Work required:
Your response is a verbatim copy of the listing, stripped of its images.

Given records section start

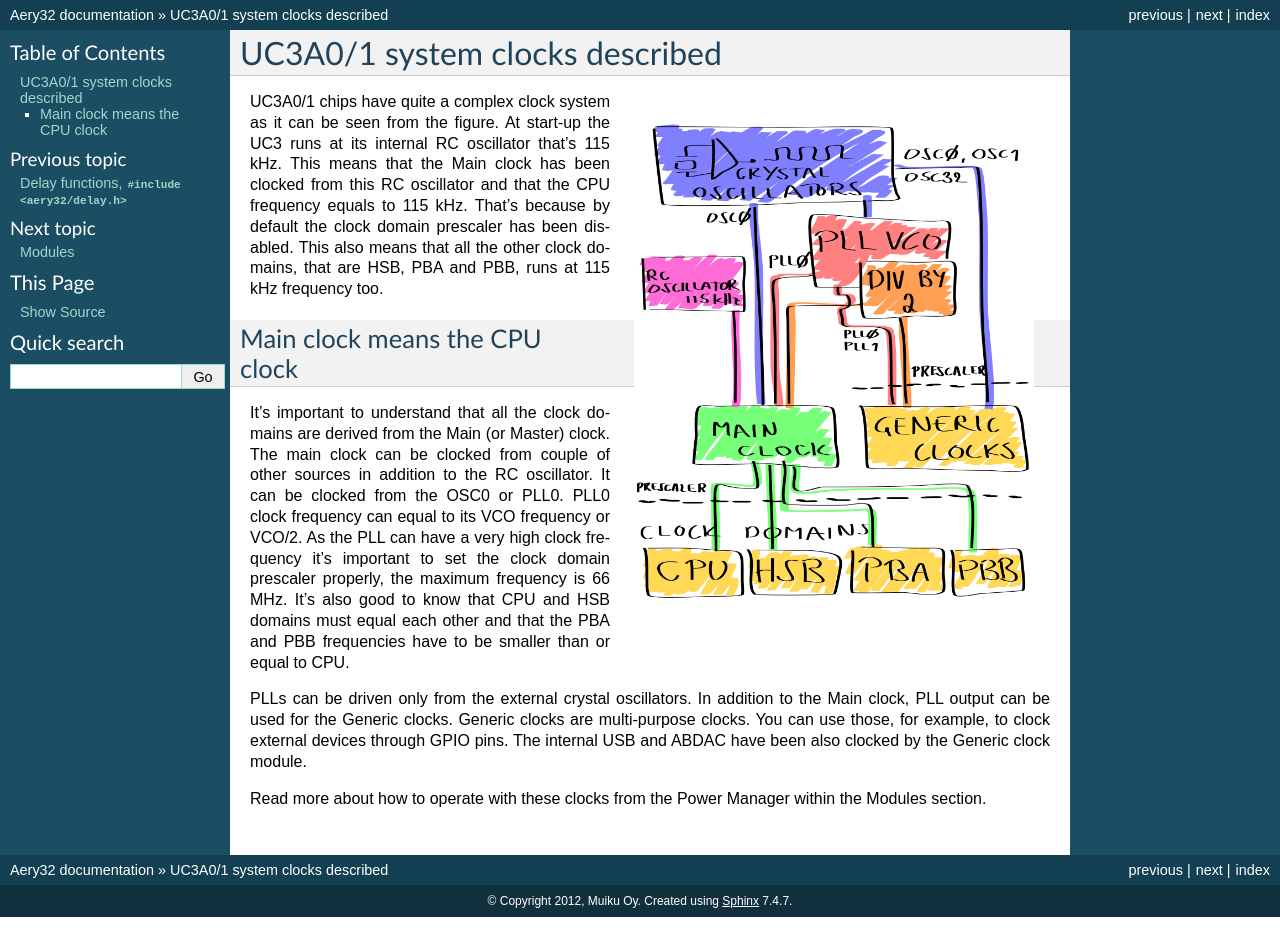
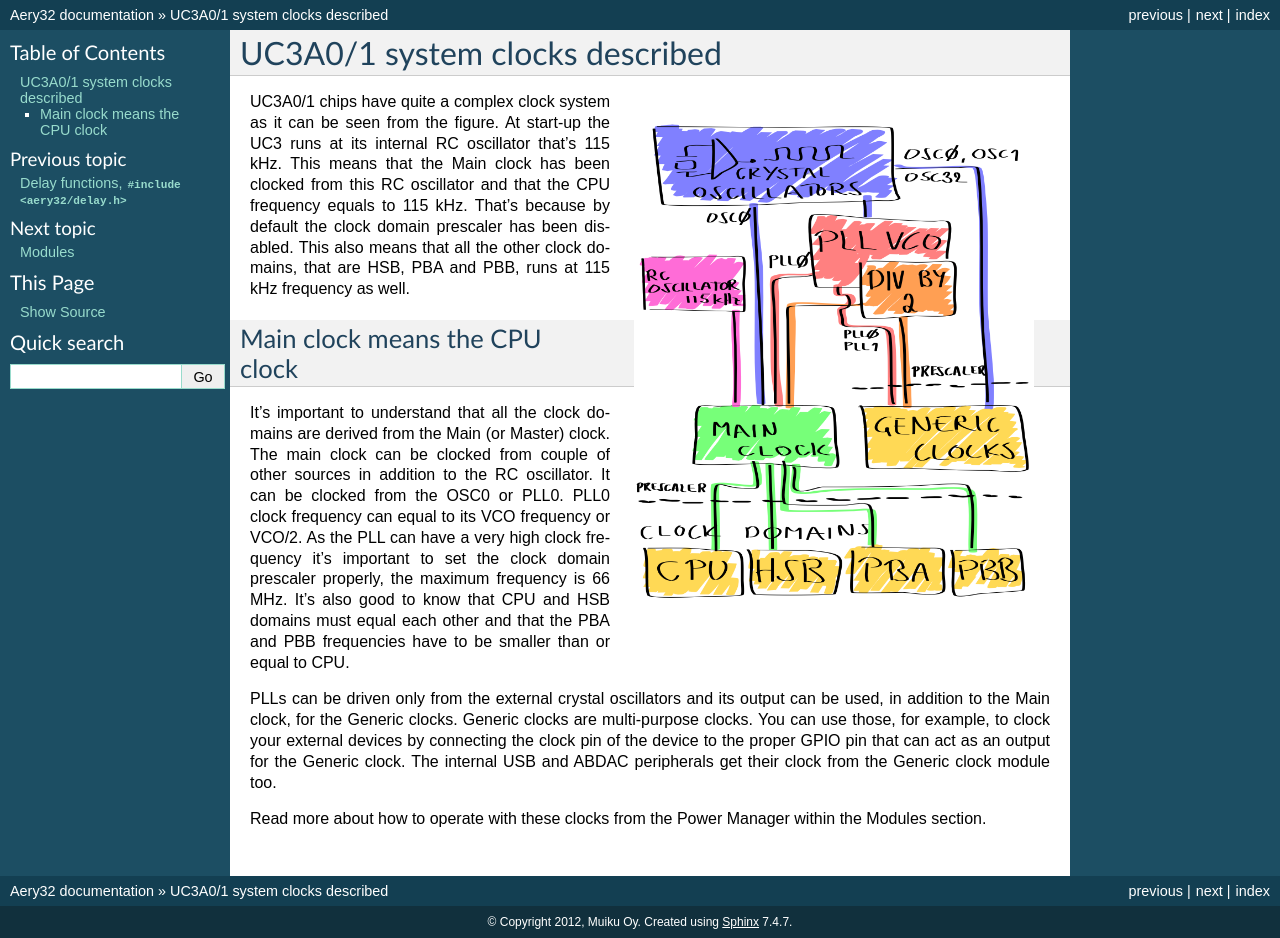
Before and after one commit to aery32/aery32-refguide, a Sphinx documentation site: the page built from source/system_clocks.rst, in a window 1280 px wide. Built offline with Sphinx 7.4.7, drawn with Linux system fonts in a browser that asks for light colours; before the commit the page ends 917 px from its top, so only the background shows below that.

Commit message:
Minor improvements

```diff
--- a/source/system_clocks.rst
+++ b/source/system_clocks.rst
@@ -7,13 +7,13 @@ UC3A0/1 system clocks described
     :figwidth: 50 %
     :alt: UC3A0/1 system clocks described
 
-UC3A0/1 chips have quite a complex clock system as it can be seen from the figure. At start-up the UC3 runs at its internal RC oscillator that's 115 kHz. This means that the Main clock has been clocked from this RC oscillator and that the CPU frequency equals to 115 kHz. That's because by default the clock domain prescaler has been disabled. This also means that all the other clock domains, that are HSB, PBA and PBB, runs at 115 kHz frequency too.
+UC3A0/1 chips have quite a complex clock system as it can be seen from the figure. At start-up the UC3 runs at its internal RC oscillator that's 115 kHz. This means that the Main clock has been clocked from this RC oscillator and that the CPU frequency equals to 115 kHz. That's because by default the clock domain prescaler has been disabled. This also means that all the other clock domains, that are HSB, PBA and PBB, runs at 115 kHz frequency as well.
 
 Main clock means the CPU clock
 ------------------------------
 
 It's important to understand that all the clock domains are derived from the Main (or Master) clock. The main clock can be clocked from couple of other sources in addition to the RC oscillator. It can be clocked from the OSC0 or PLL0. PLL0 clock frequency can equal to its VCO frequency or VCO/2. As the PLL can have a very high clock frequency it's important to set the clock domain prescaler properly, the maximum frequency is 66 MHz. It's also good to know that CPU and HSB domains must equal each other and that the PBA and PBB frequencies have to be smaller than or equal to CPU.
 
-PLLs can be driven only from the external crystal oscillators. In addition to the Main clock, PLL output can be used for the Generic clocks. Generic clocks are multi-purpose clocks. You can use those, for example, to clock external devices through GPIO pins. The internal USB and ABDAC have been also clocked by the Generic clock module.
+PLLs can be driven only from the external crystal oscillators and its output can be used, in addition to the Main clock, for the Generic clocks. Generic clocks are multi-purpose clocks. You can use those, for example, to clock your external devices by connecting the clock pin of the device to the proper GPIO pin that can act as an output for the Generic clock. The internal USB and ABDAC peripherals get their clock from the Generic clock module too.
 
 Read more about how to operate with these clocks from the Power Manager within the Modules section.
```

Given records section end

Exercise solution:
Before and after one commit to aery32/aery32-refguide, a Sphinx documentation site: the page built from source/system_clocks.rst, in a window 1280 px wide. Built offline with Sphinx 7.4.7, drawn with Linux system fonts in a browser that asks for light colours; before the commit the page ends 917 px from its top, so only the background shows below that.

Commit message:
Minor improvements

```diff
--- a/source/system_clocks.rst
+++ b/source/system_clocks.rst
@@ -7,13 +7,13 @@ UC3A0/1 system clocks described
     :figwidth: 50 %
     :alt: UC3A0/1 system clocks described
 
-UC3A0/1 chips have quite a complex clock system as it can be seen from the figure. At start-up the UC3 runs at its internal RC oscillator that's 115 kHz. This means that the Main clock has been clocked from this RC oscillator and that the CPU frequency equals to 115 kHz. That's because by default the clock domain prescaler has been disabled. This also means that all the other clock domains, that are HSB, PBA and PBB, runs at 115 kHz frequency too.
+UC3A0/1 chips have quite a complex clock system as it can be seen from the figure. At start-up the UC3 runs at its internal RC oscillator that's 115 kHz. This means that the Main clock has been clocked from this RC oscillator and that the CPU frequency equals to 115 kHz. That's because by default the clock domain prescaler has been disabled. This also means that all the other clock domains, that are HSB, PBA and PBB, runs at 115 kHz frequency as well.
 
 Main clock means the CPU clock
 ------------------------------
 
 It's important to understand that all the clock domains are derived from the Main (or Master) clock. The main clock can be clocked from couple of other sources in addition to the RC oscillator. It can be clocked from the OSC0 or PLL0. PLL0 clock frequency can equal to its VCO frequency or VCO/2. As the PLL can have a very high clock frequency it's important to set the clock domain prescaler properly, the maximum frequency is 66 MHz. It's also good to know that CPU and HSB domains must equal each other and that the PBA and PBB frequencies have to be smaller than or equal to CPU.
 
-PLLs can be driven only from the external crystal oscillators. In addition to the Main clock, PLL output can be used for the Generic clocks. Generic clocks are multi-purpose clocks. You can use those, for example, to clock external devices through GPIO pins. The internal USB and ABDAC have been also clocked by the Generic clock module.
+PLLs can be driven only from the external crystal oscillators and its output can be used, in addition to the Main clock, for the Generic clocks. Generic clocks are multi-purpose clocks. You can use those, for example, to clock your external devices by connecting the clock pin of the device to the proper GPIO pin that can act as an output for the Generic clock. The internal USB and ABDAC peripherals get their clock from the Generic clock module too.
 
 Read more about how to operate with these clocks from the Power Manager within the Modules section.
```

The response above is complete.